__The data__
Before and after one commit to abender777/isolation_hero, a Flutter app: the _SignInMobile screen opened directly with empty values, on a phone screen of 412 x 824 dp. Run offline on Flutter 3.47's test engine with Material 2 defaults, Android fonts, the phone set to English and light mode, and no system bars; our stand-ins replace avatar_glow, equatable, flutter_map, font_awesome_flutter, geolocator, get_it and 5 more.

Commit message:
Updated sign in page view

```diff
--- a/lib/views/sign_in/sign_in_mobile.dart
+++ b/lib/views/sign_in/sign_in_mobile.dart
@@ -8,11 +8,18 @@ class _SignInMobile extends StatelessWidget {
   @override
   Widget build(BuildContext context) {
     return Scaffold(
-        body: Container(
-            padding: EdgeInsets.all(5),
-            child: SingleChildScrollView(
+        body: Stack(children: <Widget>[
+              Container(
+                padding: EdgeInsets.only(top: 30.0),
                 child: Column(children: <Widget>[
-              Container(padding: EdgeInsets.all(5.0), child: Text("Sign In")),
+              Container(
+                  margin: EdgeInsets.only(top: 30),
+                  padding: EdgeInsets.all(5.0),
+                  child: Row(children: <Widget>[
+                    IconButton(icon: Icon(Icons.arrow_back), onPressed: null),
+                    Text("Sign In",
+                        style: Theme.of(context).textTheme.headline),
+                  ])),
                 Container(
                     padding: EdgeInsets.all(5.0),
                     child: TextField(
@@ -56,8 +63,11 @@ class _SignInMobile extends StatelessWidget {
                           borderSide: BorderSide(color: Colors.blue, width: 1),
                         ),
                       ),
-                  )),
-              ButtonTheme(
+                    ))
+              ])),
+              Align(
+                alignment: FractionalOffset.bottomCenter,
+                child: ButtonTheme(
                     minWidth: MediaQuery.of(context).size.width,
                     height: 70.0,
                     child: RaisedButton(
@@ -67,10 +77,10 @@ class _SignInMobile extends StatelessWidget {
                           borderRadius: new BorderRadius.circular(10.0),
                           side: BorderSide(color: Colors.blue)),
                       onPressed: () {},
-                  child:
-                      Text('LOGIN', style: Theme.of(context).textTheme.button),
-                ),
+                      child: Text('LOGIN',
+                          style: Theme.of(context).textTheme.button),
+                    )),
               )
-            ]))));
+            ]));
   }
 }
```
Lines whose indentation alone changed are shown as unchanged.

__Your task__
Reproduce the entries above in full and exactly.

__Solved problem__
Before and after one commit to abender777/isolation_hero, a Flutter app: the _SignInMobile screen opened directly with empty values, on a phone screen of 412 x 824 dp. Run offline on Flutter 3.47's test engine with Material 2 defaults, Android fonts, the phone set to English and light mode, and no system bars; our stand-ins replace avatar_glow, equatable, flutter_map, font_awesome_flutter, geolocator, get_it and 5 more.

Commit message:
Updated sign in page view

```diff
--- a/lib/views/sign_in/sign_in_mobile.dart
+++ b/lib/views/sign_in/sign_in_mobile.dart
@@ -8,11 +8,18 @@ class _SignInMobile extends StatelessWidget {
   @override
   Widget build(BuildContext context) {
     return Scaffold(
-        body: Container(
-            padding: EdgeInsets.all(5),
-            child: SingleChildScrollView(
+        body: Stack(children: <Widget>[
+              Container(
+                padding: EdgeInsets.only(top: 30.0),
                 child: Column(children: <Widget>[
-              Container(padding: EdgeInsets.all(5.0), child: Text("Sign In")),
+              Container(
+                  margin: EdgeInsets.only(top: 30),
+                  padding: EdgeInsets.all(5.0),
+                  child: Row(children: <Widget>[
+                    IconButton(icon: Icon(Icons.arrow_back), onPressed: null),
+                    Text("Sign In",
+                        style: Theme.of(context).textTheme.headline),
+                  ])),
                 Container(
                     padding: EdgeInsets.all(5.0),
                     child: TextField(
@@ -56,8 +63,11 @@ class _SignInMobile extends StatelessWidget {
                           borderSide: BorderSide(color: Colors.blue, width: 1),
                         ),
                       ),
-                  )),
-              ButtonTheme(
+                    ))
+              ])),
+              Align(
+                alignment: FractionalOffset.bottomCenter,
+                child: ButtonTheme(
                     minWidth: MediaQuery.of(context).size.width,
                     height: 70.0,
                     child: RaisedButton(
@@ -67,10 +77,10 @@ class _SignInMobile extends StatelessWidget {
                           borderRadius: new BorderRadius.circular(10.0),
                           side: BorderSide(color: Colors.blue)),
                       onPressed: () {},
-                  child:
-                      Text('LOGIN', style: Theme.of(context).textTheme.button),
-                ),
+                      child: Text('LOGIN',
+                          style: Theme.of(context).textTheme.button),
+                    )),
               )
-            ]))));
+            ]));
   }
 }
```
Lines whose indentation alone changed are shown as unchanged.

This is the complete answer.